Shamira, yes, it is in the works.
Abortion as Murder
I have a question for you about the murder epidemic that we call abortion. Are we honest to call it murder, a holocaust which we believe surpasses that of even the actual Holocaust while only responding with protests and hope towards legislative change? A critique I have heard is that if we really believed it was murder then we would have a much harsher, targeted and efficacious response. As in D-Day, not simply blog entries, protests, and voting Republican. I am not looking to validate bombing clinics but are we speaking out of two sides of our mouth on this, are we merely virtue signaling? Are we in danger of being less of a Bonhoeffer and more of a Milquetoast?
Gabe, yes, that is a very great danger—using high voltage rhetoric for fund-raising purposes, but with no intention of real follow through. But there is also a danger in failing to count the count the way the Lord required us to do, even in life and death situations (Luke 14:31-32). I have no doubt the apostle Paul knew that the Coliseum was a place for many legally sanctioned murders, but he responded with a long term gospel strategy, and not by circulating petitions in a godless society. That is because godless societies must be bloody ones.
We enrolled our 1st grade daughter in a classical school this year and we are really enjoying it. Recently I looked at the future curriculum and noticed in 7th grade they read ancient literature, one book is The Epic of Gilgamesh. I read this in a college literature class and couldn’t remember much about it. I recently started reading it and felt like the content about the harlot and Enkidu was not appropriate for 7th graders. What is your take on this? A young mother of 5,
Hannah, I think it depends on the maturity level of the kids. I would recommend talking with the teacher beforehand to see how they handle it, and make special arrangements if you need to. But keep in mind that 7th graders should have read through the entire Old Testament, and that contains some gnarly bits as well.
Authority and Rewards
“You define masculinity as the glad-hearted acceptance of sacrificial responsibility. What do you think are the chief rewards for taking responsibility? Wil”
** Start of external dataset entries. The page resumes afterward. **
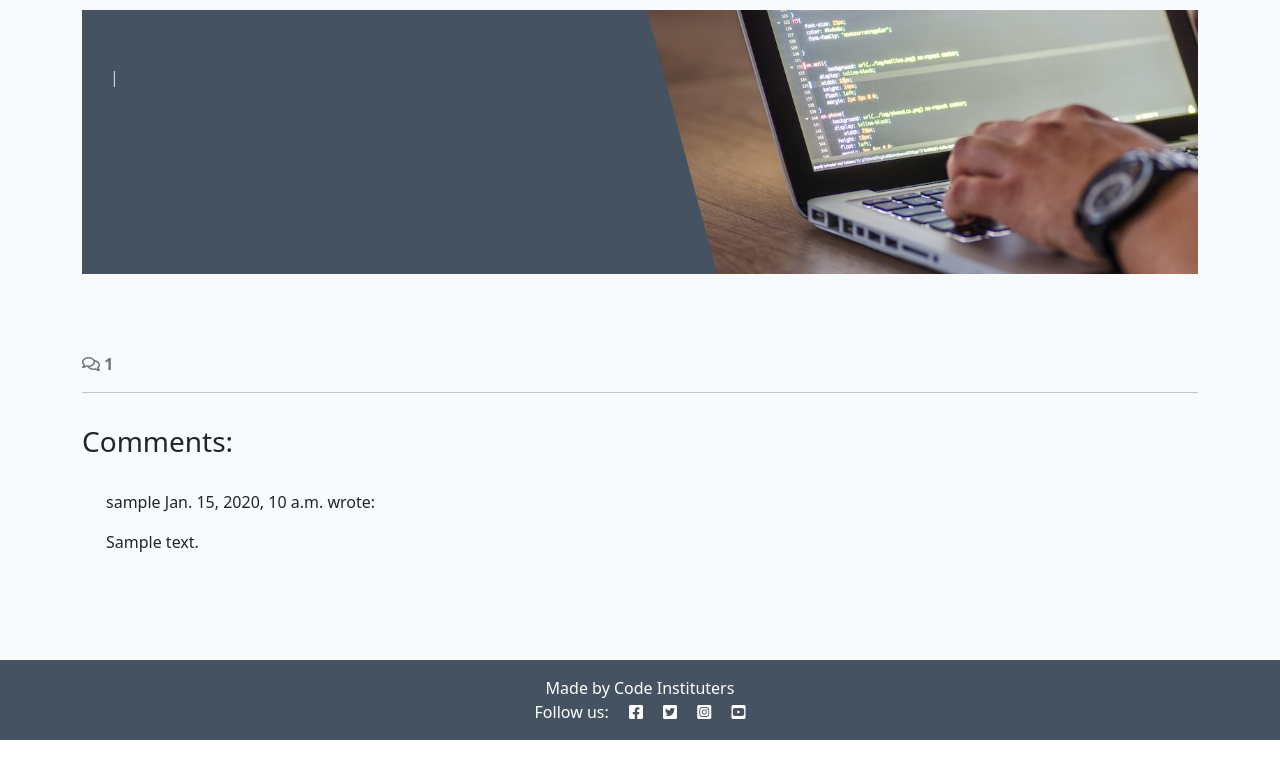
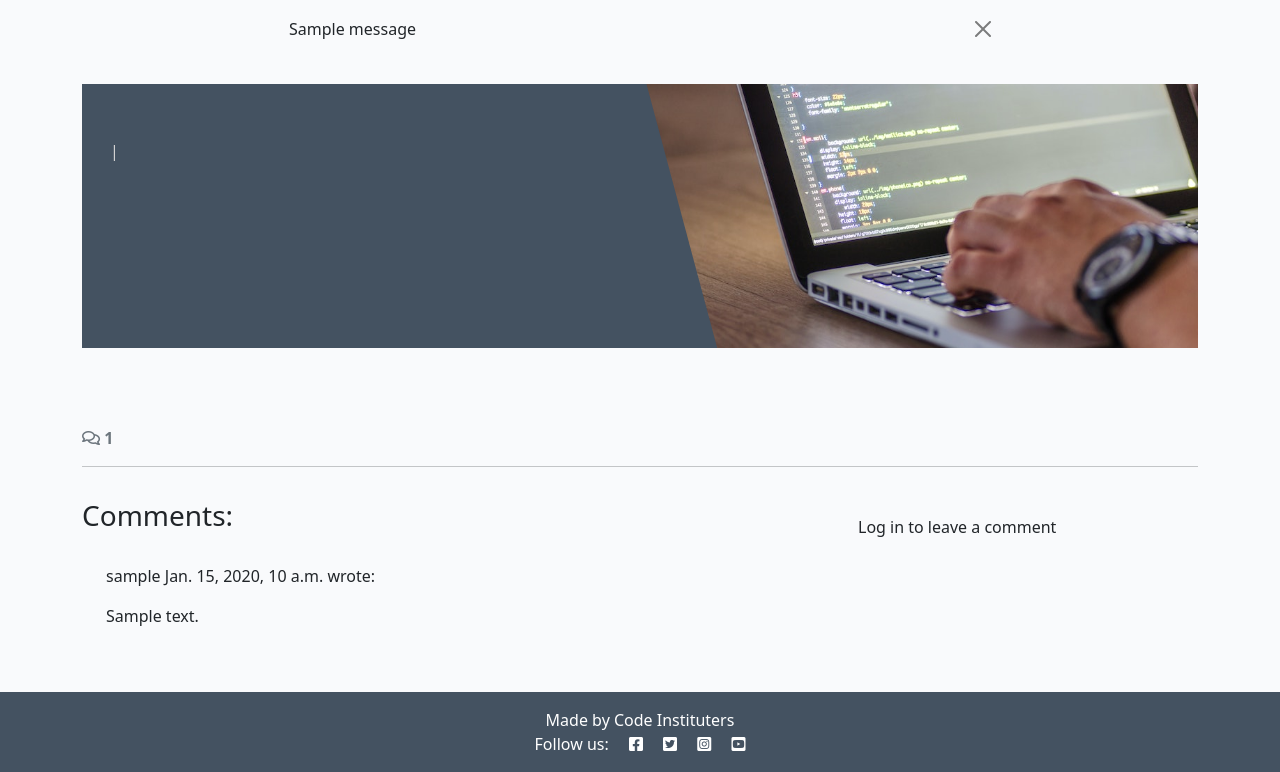
Before and after one commit to RyanFerris7/blog-updated, a Django app: template blog/templates/blog/post_detail.html in a window 1280 px wide. Shown: the part 60-832 px from the top of the page. Before the commit the page ends 800 px from the top, so only its background shows below. Run offline with Django 4.2, Linux system fonts and the light colour scheme; tables that the repository leaves empty hold one stand-in row (values such as "Sample post"); the template is opened without the code that fills it: values that come from a table or form of the project are taken from there, most other values are stand-ins (such as "Sample title", 1, 10 or a date in 2020); one stand-in notice (Sample message) is shown; parts of the project's set-up code (start-up, migrations or seed data) failed here and were passed over; some libraries are stand-ins or nearby versions.

Commit message:
add comment database

```diff
--- a/blog/templates/blog/post_detail.html
+++ b/blog/templates/blog/post_detail.html
@@ -1,5 +1,6 @@
 {% extends 'base.html' %} {% block content %}
 {% load static %}
+{% load crispy_forms_tags %}
 
 <div class="masthead">
     <div class="container">
@@ -70,6 +71,24 @@
         {% endfor %}
       </div>
     </div>
+    <!-- Creating New Comments -->
+    <div class="col-md-4 card mb-4 mt-3">
+        <div class="card-body">
+          {% if user.is_authenticated %}
+          <h3>Leave a comment:</h3>
+          <p>Posting as: {{ user.username }}</p>
+          <form id="commentForm" method="post"
+            style="margin-top: 1.3em;">
+            {{ comment_form | crispy }}
+            {% csrf_token %}
+            <button id="submitButton" type="submit"
+              class="btn btn-signup btn-lg">Submit</button>
+          </form>
+          {% else %}
+          <p>Log in to leave a comment</p>
+          {% endif %}
+        </div>
+      </div>
   </div>
 </div>
 
--- a/codestar/settings.py
+++ b/codestar/settings.py
@@ -47,6 +47,8 @@ INSTALLED_APPS = [
     'allauth',
     'allauth.account',
     'allauth.socialaccount',
+    'crispy_forms',
+    'crispy_bootstrap5',
     'django_summernote',
     'blog',
     'about',
@@ -55,6 +57,9 @@ INSTALLED_APPS = [
 SITE_ID = 1
 LOGIN_REDIRECT_URL = '/'
 LOGOUT_REDIRECT_URL = '/'
+
+CRISPY_ALLOWED_TEMPLATE_PACKS = "bootstrap5"
+CRISPY_TEMPLATE_PACK = "bootstrap5"
 
 MIDDLEWARE = [
     'django.middleware.security.SecurityMiddleware',
--- a/templates/base.html
+++ b/templates/base.html
@@ -56,6 +56,22 @@
         </div>
     </nav>
 
+    <!-- displaying Django messages -->
+<div class="container">
+    <div class="row">
+      <div class="col-md-8 offset-md-2">
+        {% for message in messages %}
+        <div class="alert {{ message.tags }} alert-dismissible
+          fade show" id="msg" role="alert">
+          {{ message | safe }}
+          <button type="button" class="btn-close"
+            data-bs-dismiss="alert" aria-label="Close"></button>
+        </div>
+        {% endfor %}
+      </div>
+    </div>
+  </div>
+
     <main class="flex-shrink-0 main-bg">
 
         {% block content %}
```
Also changed, not shown: blog/forms.py (added, +8 -0 lines), blog/views.py (+17 -0 lines).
“Wil, the rest of that formula, as I teach it this. Authority flows to those who take responsibility. Authority flees those who seek to evade it. So I believe that sacrificial responsibility, true masculinity, is the foundation of biblical authority.”
I’m guessing you accidentally deleted or neglected to add an answer to Wil’s question. What are the rewards, specifically?
Garnet, you are right. I did miss that part of his question, probably because the answer was implicit and assumed in what I said. I believe the principal consequence (“reward”) of having authority flow to you is the “reward” of being respected. As love is food for a woman’s soul, so respect is food for a man’s soul.